▶ [TASK REQUIREMENTS]
Search the data for "size". Each line containing it is to be copied.

══════════════════════════════

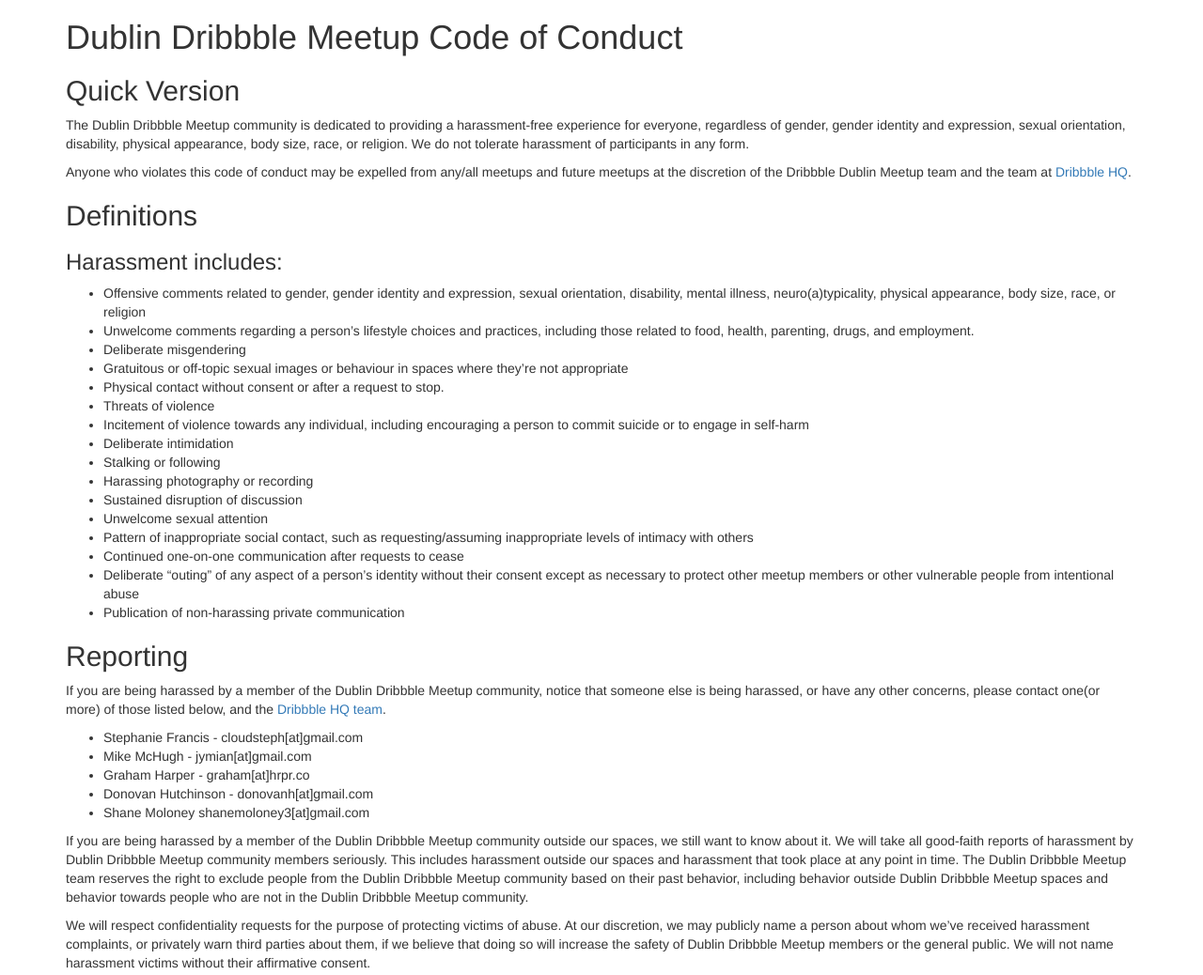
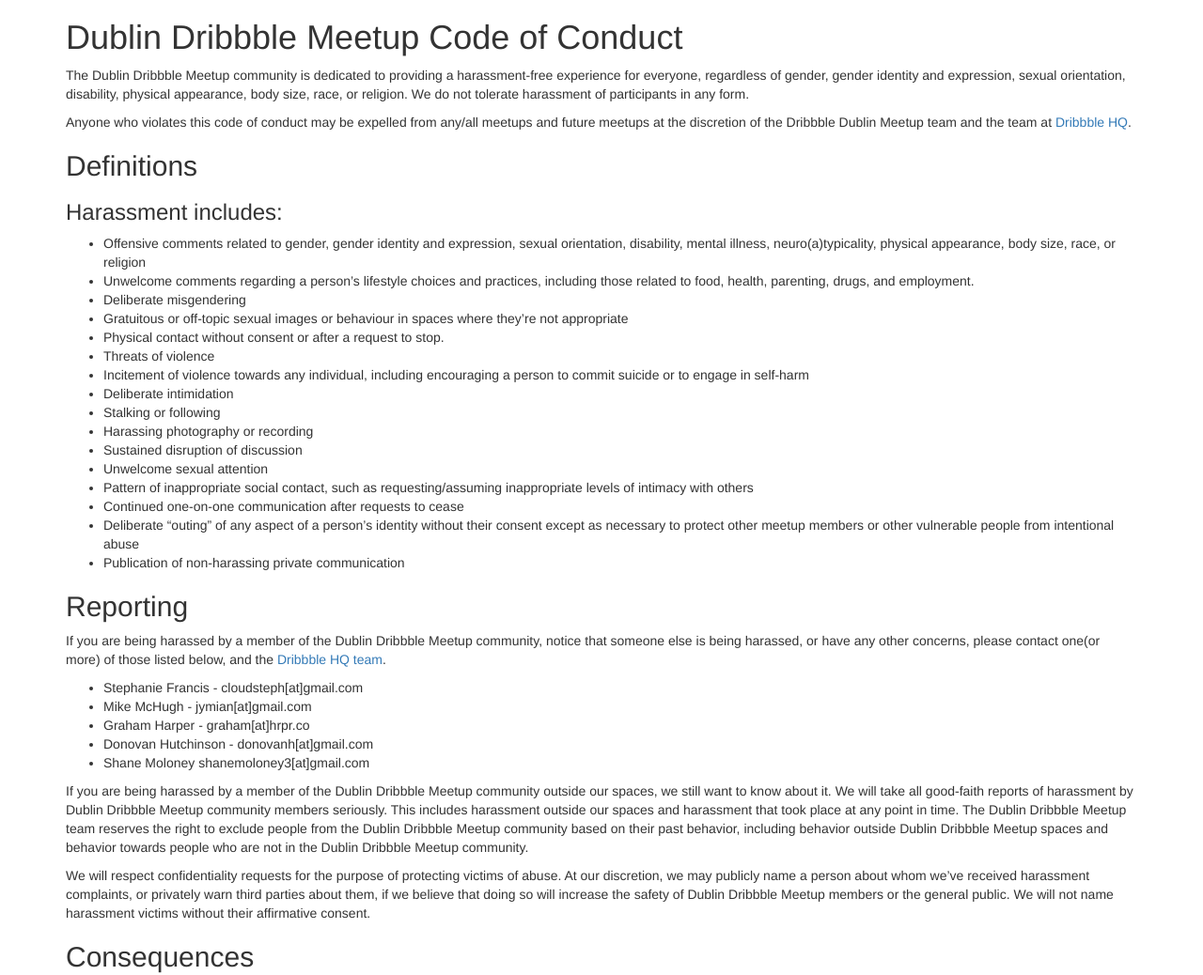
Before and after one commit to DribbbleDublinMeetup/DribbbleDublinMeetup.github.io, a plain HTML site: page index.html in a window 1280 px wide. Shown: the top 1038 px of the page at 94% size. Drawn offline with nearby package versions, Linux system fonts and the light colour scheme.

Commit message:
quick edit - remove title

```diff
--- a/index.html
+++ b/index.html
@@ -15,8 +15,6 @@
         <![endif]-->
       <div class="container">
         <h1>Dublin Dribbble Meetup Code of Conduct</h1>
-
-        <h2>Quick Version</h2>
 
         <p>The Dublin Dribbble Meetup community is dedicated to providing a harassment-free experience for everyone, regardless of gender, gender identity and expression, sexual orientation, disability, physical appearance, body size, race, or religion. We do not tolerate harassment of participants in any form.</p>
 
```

══════════════════════════════

▶ [SOLUTION FOR THIS PROBLEM]
Before and after one commit to DribbbleDublinMeetup/DribbbleDublinMeetup.github.io, a plain HTML site: page index.html in a window 1280 px wide. Shown: the top 1038 px of the page at 94% size. Drawn offline with nearby package versions, Linux system fonts and the light colour scheme.
         <p>The Dublin Dribbble Meetup community is dedicated to providing a harassment-free experience for everyone, regardless of gender, gender identity and expression, sexual orientation, disability, physical appearance, body size, race, or religion. We do not tolerate harassment of participants in any form.</p>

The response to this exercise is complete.